[Front-end code edit data]
────

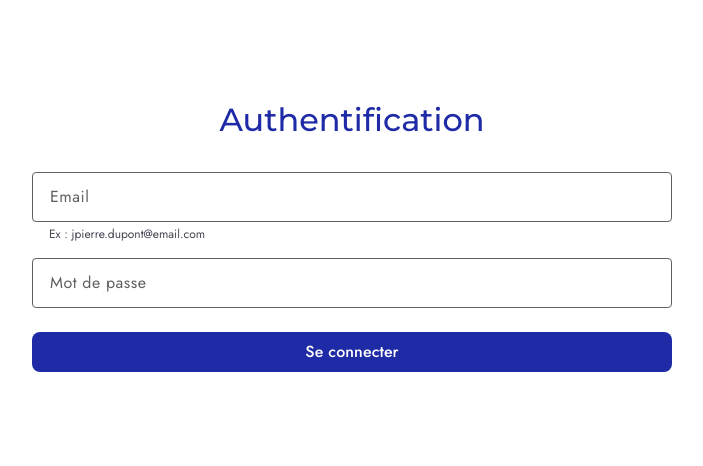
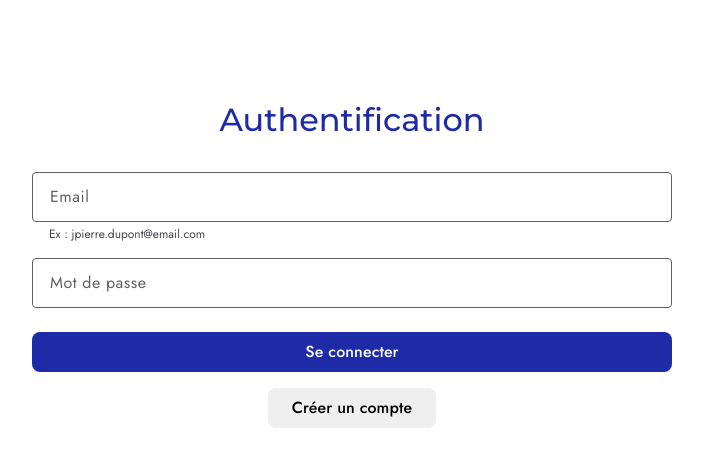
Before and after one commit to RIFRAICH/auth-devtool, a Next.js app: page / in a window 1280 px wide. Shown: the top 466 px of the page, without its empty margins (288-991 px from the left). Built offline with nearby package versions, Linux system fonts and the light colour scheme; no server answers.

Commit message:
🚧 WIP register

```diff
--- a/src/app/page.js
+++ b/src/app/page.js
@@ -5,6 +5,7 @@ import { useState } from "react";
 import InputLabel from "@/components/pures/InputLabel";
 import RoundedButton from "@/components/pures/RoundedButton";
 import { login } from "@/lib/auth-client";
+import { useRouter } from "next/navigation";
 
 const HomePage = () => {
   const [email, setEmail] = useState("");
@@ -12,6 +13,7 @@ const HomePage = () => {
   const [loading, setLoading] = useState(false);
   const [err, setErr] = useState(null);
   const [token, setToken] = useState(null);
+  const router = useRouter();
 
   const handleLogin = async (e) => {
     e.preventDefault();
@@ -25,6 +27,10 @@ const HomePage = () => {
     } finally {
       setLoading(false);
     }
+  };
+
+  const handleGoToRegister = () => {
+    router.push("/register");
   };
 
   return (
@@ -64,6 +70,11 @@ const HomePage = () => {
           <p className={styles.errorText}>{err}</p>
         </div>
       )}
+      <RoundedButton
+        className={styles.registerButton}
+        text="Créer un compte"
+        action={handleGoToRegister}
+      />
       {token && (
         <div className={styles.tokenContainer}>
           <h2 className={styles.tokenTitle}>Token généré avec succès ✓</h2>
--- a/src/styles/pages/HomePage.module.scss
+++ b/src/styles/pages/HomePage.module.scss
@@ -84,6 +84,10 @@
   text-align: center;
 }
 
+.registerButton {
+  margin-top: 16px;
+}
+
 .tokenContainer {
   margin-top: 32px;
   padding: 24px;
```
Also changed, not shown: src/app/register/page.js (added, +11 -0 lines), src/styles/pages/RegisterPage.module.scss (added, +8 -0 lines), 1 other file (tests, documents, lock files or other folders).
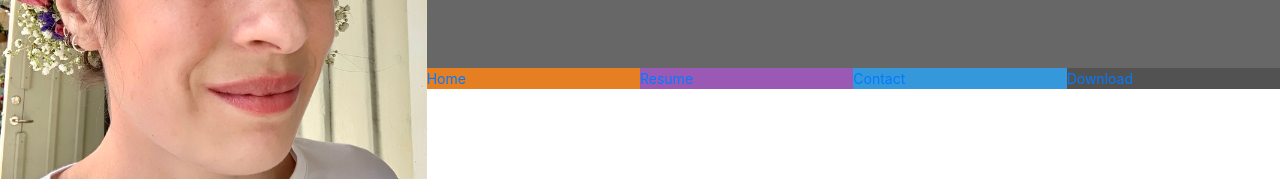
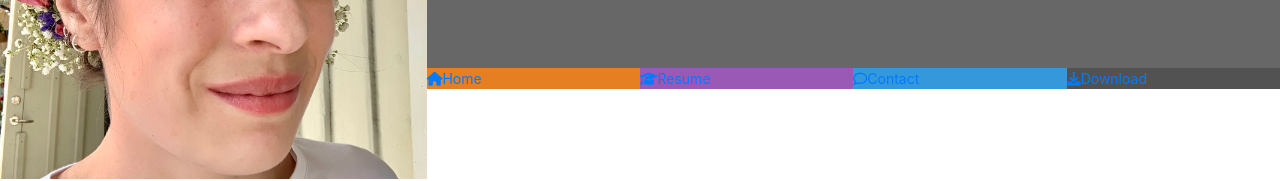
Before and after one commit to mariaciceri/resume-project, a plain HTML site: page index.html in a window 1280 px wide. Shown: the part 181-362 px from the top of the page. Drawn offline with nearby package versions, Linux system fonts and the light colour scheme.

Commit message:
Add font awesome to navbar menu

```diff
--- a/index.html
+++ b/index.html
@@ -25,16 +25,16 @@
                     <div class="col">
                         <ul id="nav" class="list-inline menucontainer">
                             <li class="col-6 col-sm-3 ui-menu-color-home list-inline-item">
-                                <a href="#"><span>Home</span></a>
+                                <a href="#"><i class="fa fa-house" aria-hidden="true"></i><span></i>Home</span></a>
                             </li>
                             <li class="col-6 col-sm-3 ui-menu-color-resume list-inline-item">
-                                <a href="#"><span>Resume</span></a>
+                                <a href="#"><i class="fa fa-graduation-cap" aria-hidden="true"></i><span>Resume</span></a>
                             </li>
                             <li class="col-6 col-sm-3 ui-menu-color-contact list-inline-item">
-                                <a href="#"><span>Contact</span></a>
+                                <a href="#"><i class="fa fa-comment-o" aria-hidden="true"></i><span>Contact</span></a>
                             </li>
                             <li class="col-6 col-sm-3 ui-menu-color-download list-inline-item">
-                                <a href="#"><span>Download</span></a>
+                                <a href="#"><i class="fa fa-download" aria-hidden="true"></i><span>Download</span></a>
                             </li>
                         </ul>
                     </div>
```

────

Exercise
Spot every line in the entries that includes the word "useState", and copy each one out.

Response to the exercise
@@ -5,6 +5,7 @@ import { useState } from "react";
   const [email, setEmail] = useState("");
   const [loading, setLoading] = useState(false);
   const [err, setErr] = useState(null);
   const [token, setToken] = useState(null);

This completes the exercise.